Thomas & Emanuel Taylor’s management and staff outside the shop in Silver Street in about 1890

Wine, spirit and beer merchants grew from two directions- from grocers and from chemists. The largest, Thomas & Emanuel Taylor started as chemists and druggists in what is now the Bunch of Grapes public house, Silver Street. By 1880 they had entirely switched to the wine and spirit trade, previously a side line, and had built a large new shop and store on the other side of the road. John Harold, the last of the Taylors, retired in 1931 and the old shop became the pub, while the wine merchants passed into other hands.

In 1881 Taylors advertised Rogers’ ales at one shilling a gallon (and in barrels of 4½ to 54 gallons), invalid double stout was 30 shillings for 18 gallons, Guinness at 4 shillings for a dozen pint bottles and bottles of dry sherry for 24 shillings a dozen.

Chemists were generally licenced to sell alcohol and the Christopher pharmacy, further down Silver Street, also sold spirits, but it did not develop this line beyond selling the odd bottle of whisky or brandy.

At the end of the 19th century the brewer Harding built the brick shops in Silver Street to sell his own and other beers, as well as wine and spirits. Part of this shop is still in the same trade; having been a grocer’s shop, it became a branch of the national chain Peter Dominic, then its successor Thresher’s. After Thresher’s closed the branch it became Ruby Red, an independent wine merchant, followed in 2019 by Cru Wines Emporium, another locally-based wine merchant.

In Market Street, the grocer Albert Nichols, later Nichols & Bushell, was an agent for Gilbey’s wines and spirits. His shop is now the Dandy Lion public house. The advertisement is from 1911.
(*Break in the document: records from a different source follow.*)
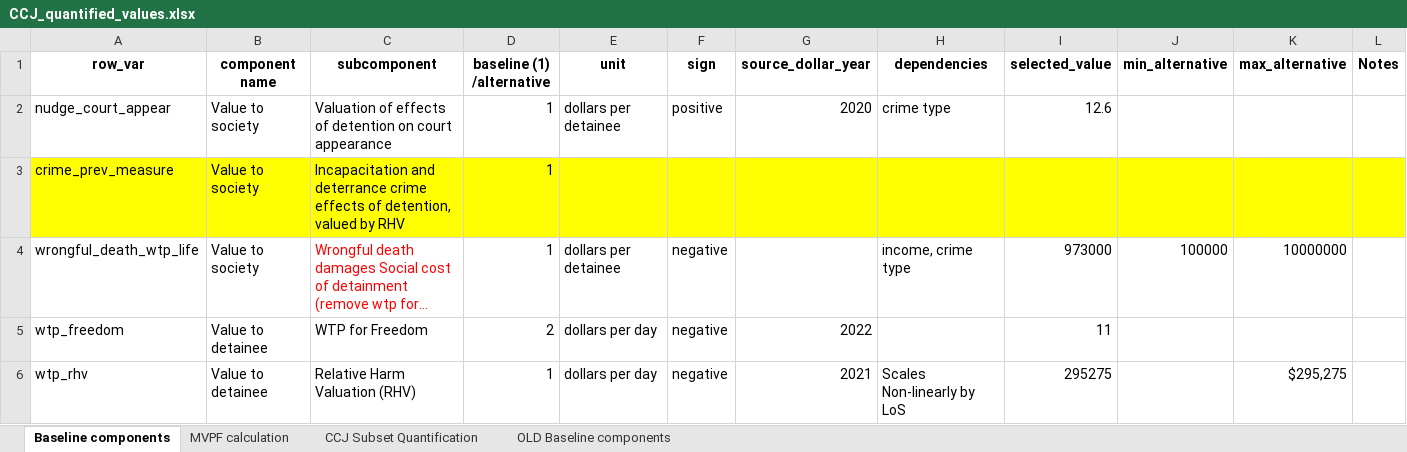
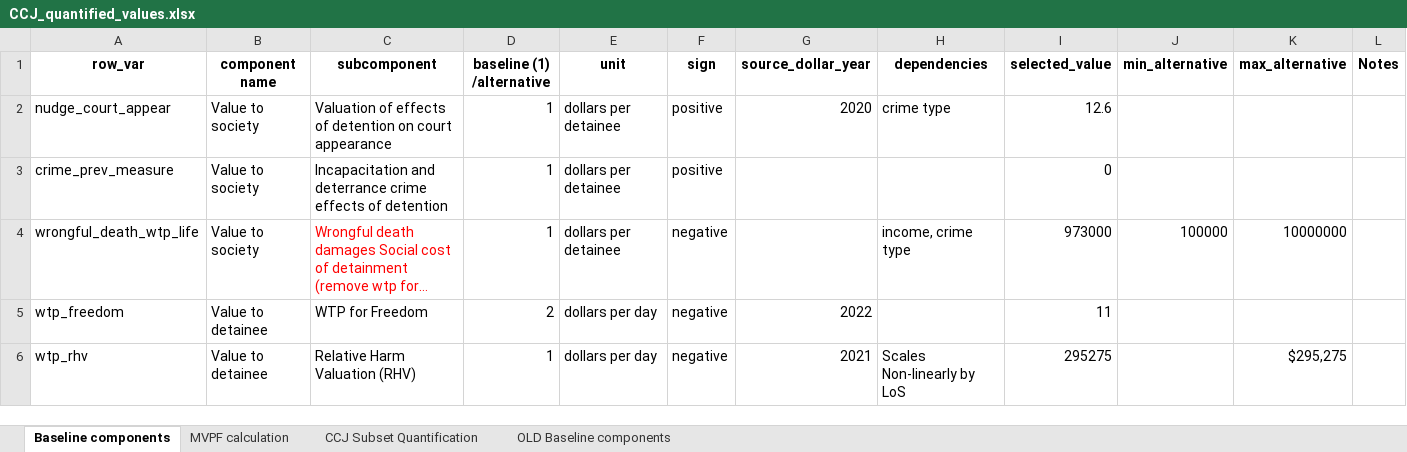
Before and after one commit to vera-lovelace/CCJ, an Excel workbook: Data/CCJ_quantified_values.xlsx, sheet Baseline components, drawn as a sheet; only a part is shown; long unchanged cells end in …; values as stored, in another font and other column widths than the file's, no borders; the diff covers the shown part only; the diff names each change by its address in the sheet, - before the commit and + after, or states it on an @@ line.

Commit message:
adding crime detention selected_value

```diff
--- a/Data/CCJ_quantified_values.xlsx (sheet Baseline components)
+++ b/Data/CCJ_quantified_values.xlsx (sheet Baseline components)
-A3:L3 fill: #FFFF00
+A3:L3 fill: none
-C3 (subcomponent): …effects of detention, valued by RHV
+C3 (subcomponent): …effects of detention
-E3 (unit): (empty)
+E3 (unit): dollars per detainee
-F3 (sign): (empty)
+F3 (sign): positive
-I3 (selected_value): (empty)
+I3 (selected_value): 0
```
Also changed, not shown: cell formats elsewhere in this sheet.
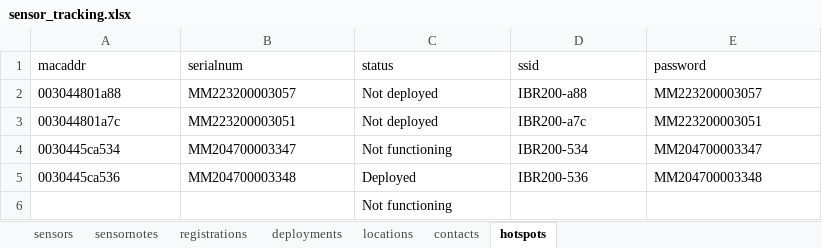
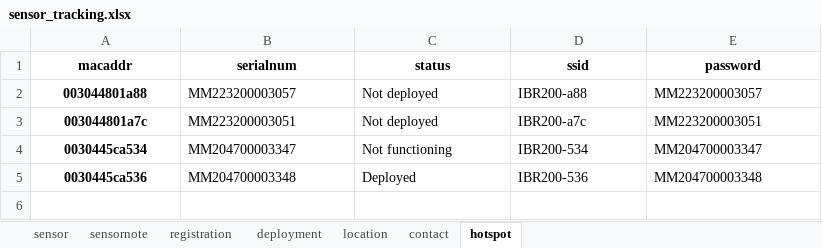
Before and after one commit to jinskeep-morpc/fastapi-from-frictionless, an Excel workbook: doc/data/sensor_tracking.xlsx, sheet hotspot, drawn as a sheet; values as stored, in another font and other column widths than the file's, no borders; the diff names each change by its address in the sheet, - before the commit and + after, or states it on an @@ line.

```diff
--- a/doc/data/sensor_tracking.xlsx (sheet hotspot)
+++ b/doc/data/sensor_tracking.xlsx (sheet hotspot)
-sheet tab: sensors
+sheet tab: sensor
-sheet tab: sensornotes
+sheet tab: sensornote
-sheet tab: registrations
+sheet tab: registration
-sheet tab: deployments
+sheet tab: deployment
-sheet tab: locations
+sheet tab: location
-sheet tab: contacts
+sheet tab: contact
-sheet tab: hotspots
+sheet tab: hotspot
@@ A1:E1 bold: off → on, alignment: left → center @@
@@ A2:A5 bold: off → on, alignment: left → center @@
-row 6:  |  | Not functioning
```
Also changed, not shown: sheet location, sheet deployment, sheet registration, sheet contact, sheet sensor, sheet sensornote, formulas that keep their value, charts or pictures, 17 other files.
Albert Nichols, grocer, wine merchant, Bradford on Avon 1911